### Task objective
Which lines of the data contain the string "footer"? Copy every one.

(Structured diff data)
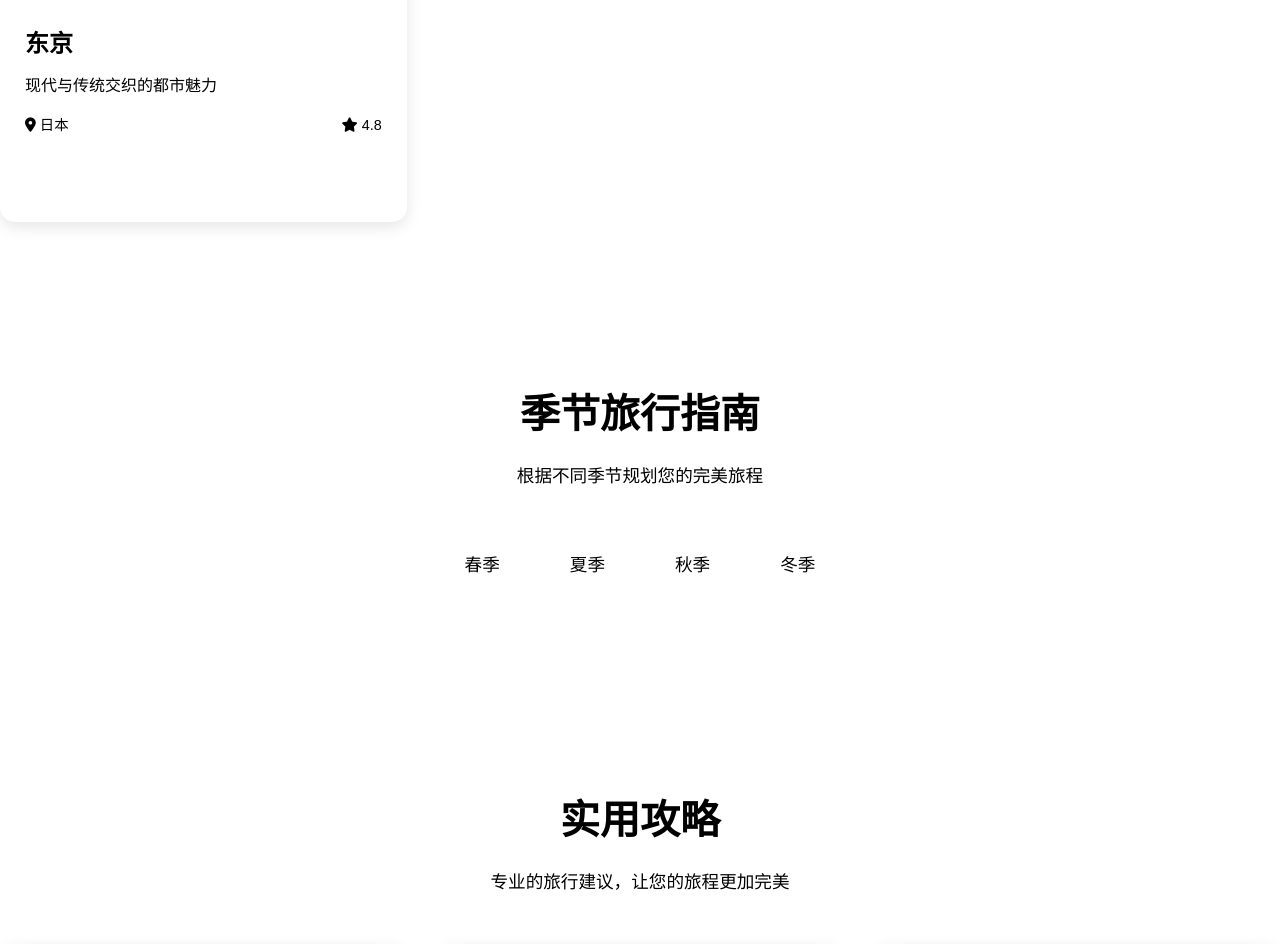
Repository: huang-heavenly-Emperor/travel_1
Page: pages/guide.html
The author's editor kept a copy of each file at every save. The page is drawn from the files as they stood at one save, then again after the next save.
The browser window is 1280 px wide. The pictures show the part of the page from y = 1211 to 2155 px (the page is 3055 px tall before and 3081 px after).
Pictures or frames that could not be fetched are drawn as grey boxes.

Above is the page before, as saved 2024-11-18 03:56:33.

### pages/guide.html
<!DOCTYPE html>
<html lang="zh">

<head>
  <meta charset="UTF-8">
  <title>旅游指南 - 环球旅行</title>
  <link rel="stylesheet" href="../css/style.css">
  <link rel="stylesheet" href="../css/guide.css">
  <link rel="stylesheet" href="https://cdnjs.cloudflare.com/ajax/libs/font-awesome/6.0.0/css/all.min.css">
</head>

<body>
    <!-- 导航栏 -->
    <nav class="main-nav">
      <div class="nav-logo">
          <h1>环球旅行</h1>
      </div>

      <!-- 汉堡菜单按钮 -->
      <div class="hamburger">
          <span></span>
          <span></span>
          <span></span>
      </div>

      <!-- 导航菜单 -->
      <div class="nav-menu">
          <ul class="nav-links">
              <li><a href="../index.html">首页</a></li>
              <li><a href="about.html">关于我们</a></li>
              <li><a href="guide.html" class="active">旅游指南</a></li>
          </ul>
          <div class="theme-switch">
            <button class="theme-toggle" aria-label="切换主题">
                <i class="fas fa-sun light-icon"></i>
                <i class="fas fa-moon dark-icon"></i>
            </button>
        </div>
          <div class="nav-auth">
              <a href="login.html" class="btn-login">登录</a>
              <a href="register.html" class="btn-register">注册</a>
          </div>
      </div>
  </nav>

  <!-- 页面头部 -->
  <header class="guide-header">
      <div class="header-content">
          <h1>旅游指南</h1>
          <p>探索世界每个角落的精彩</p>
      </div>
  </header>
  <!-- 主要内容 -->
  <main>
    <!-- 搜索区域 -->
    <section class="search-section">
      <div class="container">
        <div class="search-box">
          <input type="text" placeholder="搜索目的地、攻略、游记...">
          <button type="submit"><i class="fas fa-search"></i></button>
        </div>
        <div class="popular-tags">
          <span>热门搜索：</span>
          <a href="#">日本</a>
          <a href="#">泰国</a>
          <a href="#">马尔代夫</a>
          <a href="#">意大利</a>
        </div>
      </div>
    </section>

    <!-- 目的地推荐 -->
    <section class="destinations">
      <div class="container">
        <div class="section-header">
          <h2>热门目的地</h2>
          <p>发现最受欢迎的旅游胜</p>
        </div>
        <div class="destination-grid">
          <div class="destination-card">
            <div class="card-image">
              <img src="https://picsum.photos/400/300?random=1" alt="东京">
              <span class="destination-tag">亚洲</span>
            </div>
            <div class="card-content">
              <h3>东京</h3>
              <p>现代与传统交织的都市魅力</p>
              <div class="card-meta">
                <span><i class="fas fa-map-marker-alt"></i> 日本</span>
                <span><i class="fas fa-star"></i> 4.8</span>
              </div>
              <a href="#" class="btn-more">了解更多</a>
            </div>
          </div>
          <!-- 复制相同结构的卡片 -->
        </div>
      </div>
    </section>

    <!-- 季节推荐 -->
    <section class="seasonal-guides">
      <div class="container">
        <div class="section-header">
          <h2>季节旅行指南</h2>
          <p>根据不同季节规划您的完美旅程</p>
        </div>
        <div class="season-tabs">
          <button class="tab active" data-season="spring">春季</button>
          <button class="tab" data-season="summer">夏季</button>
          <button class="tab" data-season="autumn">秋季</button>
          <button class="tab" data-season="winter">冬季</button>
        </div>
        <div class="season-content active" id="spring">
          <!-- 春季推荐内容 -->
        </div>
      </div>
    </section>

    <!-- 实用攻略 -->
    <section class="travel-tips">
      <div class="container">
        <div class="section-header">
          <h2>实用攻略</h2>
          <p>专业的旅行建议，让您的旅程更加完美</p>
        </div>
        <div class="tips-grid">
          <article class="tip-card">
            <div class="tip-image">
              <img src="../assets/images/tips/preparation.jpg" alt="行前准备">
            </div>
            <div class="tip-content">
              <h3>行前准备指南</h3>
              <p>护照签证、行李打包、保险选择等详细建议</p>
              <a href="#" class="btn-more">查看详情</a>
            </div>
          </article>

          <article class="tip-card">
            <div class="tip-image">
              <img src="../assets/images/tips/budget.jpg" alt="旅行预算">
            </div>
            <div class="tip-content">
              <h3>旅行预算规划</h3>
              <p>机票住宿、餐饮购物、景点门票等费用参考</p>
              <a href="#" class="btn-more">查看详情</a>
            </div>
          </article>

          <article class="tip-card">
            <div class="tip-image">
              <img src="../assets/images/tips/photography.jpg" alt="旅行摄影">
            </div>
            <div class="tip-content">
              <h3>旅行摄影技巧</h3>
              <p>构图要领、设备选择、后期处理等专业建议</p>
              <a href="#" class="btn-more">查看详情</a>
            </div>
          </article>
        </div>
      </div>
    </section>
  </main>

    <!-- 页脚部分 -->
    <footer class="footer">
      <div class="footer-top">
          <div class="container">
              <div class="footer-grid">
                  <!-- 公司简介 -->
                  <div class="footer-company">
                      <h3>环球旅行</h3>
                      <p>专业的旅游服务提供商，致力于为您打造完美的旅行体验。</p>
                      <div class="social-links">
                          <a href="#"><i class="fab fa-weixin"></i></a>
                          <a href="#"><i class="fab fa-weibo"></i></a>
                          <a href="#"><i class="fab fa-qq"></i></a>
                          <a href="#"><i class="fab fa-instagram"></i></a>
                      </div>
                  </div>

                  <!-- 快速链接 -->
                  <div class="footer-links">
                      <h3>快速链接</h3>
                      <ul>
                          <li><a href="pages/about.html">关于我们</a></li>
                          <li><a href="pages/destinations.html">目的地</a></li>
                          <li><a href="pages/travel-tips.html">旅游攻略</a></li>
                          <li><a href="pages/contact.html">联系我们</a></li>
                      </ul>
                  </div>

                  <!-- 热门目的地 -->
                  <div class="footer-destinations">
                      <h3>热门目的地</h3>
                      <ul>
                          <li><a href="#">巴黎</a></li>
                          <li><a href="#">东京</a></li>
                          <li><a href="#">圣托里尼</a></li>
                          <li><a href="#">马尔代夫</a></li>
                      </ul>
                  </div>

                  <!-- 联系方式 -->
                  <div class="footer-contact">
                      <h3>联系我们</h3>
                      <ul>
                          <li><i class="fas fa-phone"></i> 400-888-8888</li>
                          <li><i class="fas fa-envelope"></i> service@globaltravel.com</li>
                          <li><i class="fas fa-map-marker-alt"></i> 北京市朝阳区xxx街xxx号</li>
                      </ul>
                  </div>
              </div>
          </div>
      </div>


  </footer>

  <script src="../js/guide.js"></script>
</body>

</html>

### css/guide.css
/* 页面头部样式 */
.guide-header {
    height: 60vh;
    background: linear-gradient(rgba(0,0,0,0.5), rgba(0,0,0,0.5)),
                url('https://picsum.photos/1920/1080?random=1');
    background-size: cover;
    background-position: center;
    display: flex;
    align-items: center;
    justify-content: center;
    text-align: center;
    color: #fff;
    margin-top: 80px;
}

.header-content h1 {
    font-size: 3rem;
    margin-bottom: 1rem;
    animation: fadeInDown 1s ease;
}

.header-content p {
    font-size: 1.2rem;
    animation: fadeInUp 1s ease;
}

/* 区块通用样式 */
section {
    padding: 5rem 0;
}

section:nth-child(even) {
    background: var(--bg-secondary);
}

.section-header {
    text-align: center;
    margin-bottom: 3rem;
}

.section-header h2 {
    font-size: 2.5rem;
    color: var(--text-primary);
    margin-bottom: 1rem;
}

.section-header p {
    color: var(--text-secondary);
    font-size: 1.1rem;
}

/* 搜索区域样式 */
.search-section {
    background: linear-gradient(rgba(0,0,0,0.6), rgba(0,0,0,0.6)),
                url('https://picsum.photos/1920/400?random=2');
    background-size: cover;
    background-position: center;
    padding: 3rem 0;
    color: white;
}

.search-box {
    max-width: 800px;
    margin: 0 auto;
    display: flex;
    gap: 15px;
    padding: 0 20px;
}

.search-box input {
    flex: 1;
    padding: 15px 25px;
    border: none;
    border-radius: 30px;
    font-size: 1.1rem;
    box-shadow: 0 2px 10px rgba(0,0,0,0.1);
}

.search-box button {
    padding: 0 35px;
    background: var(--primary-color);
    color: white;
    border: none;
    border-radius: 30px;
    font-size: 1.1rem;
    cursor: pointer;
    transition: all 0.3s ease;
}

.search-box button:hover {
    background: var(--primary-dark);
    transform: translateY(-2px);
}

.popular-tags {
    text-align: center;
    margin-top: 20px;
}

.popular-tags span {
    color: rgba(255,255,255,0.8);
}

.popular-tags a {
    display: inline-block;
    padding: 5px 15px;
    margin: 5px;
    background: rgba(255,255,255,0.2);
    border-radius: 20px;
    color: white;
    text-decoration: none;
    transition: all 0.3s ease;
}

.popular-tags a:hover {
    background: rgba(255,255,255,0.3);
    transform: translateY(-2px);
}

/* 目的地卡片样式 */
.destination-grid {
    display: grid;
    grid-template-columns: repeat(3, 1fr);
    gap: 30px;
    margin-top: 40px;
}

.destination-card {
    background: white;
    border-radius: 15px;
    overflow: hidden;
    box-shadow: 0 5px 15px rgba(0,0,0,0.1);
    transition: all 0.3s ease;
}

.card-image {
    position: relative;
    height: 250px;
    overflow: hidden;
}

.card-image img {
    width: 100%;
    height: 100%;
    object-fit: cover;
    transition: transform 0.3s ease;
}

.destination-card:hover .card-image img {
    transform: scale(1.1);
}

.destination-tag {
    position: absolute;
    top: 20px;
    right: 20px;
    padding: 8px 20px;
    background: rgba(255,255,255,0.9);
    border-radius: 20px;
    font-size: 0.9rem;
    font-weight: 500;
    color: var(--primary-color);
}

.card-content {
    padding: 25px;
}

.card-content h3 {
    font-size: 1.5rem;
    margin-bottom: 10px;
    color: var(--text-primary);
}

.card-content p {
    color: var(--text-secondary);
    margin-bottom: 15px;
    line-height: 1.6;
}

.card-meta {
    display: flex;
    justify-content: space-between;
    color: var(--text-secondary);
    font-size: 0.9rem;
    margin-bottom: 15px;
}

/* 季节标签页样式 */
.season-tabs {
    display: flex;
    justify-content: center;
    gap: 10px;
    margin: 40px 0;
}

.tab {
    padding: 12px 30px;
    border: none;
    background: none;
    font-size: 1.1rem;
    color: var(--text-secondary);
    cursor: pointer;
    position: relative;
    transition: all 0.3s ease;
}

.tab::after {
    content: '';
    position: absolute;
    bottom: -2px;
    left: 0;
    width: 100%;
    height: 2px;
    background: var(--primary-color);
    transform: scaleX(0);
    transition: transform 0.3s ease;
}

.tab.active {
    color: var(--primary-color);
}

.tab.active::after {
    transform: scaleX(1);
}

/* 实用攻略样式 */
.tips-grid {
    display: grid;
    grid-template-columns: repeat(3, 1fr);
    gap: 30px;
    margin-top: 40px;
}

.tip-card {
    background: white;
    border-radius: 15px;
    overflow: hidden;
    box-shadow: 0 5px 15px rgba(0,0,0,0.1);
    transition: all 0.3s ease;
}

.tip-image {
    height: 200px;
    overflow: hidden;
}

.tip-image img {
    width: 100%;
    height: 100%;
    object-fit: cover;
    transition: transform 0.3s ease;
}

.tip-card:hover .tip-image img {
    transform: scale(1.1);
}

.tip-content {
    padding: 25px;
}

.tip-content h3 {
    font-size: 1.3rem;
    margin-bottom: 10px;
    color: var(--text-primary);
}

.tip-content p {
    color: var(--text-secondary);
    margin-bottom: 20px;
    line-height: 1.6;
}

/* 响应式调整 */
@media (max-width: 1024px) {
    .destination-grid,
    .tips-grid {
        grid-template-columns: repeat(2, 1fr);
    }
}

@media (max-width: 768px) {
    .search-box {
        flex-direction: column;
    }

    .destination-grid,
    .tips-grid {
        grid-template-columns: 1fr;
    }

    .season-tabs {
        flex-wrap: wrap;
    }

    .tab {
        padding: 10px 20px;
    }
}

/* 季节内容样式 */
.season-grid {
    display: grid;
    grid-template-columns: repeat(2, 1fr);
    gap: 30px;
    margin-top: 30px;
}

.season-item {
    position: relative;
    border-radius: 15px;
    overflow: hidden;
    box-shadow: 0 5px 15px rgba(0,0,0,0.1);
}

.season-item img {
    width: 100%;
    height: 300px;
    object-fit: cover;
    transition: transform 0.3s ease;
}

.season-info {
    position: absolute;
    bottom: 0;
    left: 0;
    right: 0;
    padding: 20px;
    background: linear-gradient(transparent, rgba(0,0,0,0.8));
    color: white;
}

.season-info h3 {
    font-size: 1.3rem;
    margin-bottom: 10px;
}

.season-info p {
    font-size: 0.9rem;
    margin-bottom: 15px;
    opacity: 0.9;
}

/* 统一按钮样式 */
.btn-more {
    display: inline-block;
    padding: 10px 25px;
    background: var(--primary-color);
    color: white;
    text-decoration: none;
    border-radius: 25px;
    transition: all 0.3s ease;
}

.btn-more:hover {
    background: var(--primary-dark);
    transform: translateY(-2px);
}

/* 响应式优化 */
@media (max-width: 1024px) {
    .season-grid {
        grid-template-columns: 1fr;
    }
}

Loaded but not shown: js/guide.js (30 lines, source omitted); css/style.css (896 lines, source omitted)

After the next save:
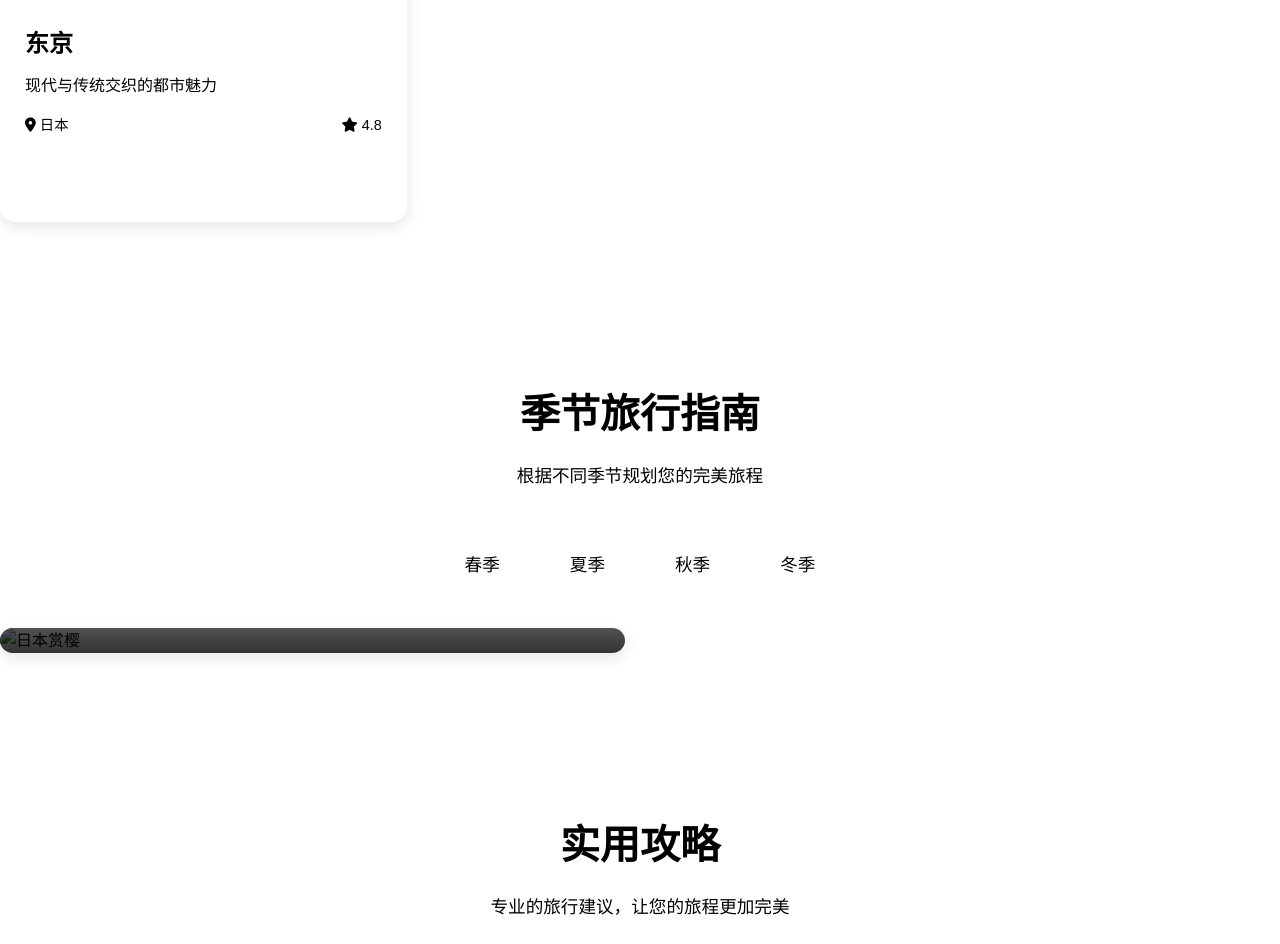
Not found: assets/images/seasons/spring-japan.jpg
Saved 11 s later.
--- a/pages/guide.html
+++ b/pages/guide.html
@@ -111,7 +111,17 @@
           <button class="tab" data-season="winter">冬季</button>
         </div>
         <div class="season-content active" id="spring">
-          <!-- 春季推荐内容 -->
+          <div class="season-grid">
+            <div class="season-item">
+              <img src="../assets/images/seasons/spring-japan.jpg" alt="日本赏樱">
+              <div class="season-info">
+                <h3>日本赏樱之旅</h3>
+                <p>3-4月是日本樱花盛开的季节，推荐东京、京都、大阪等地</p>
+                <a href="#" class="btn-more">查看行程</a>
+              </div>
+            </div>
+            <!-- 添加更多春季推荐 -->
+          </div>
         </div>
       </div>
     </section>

### Finished task
    <footer class="footer">
      <div class="footer-top">
              <div class="footer-grid">
                  <div class="footer-company">
                  <div class="footer-links">
                  <div class="footer-destinations">
                  <div class="footer-contact">
  </footer>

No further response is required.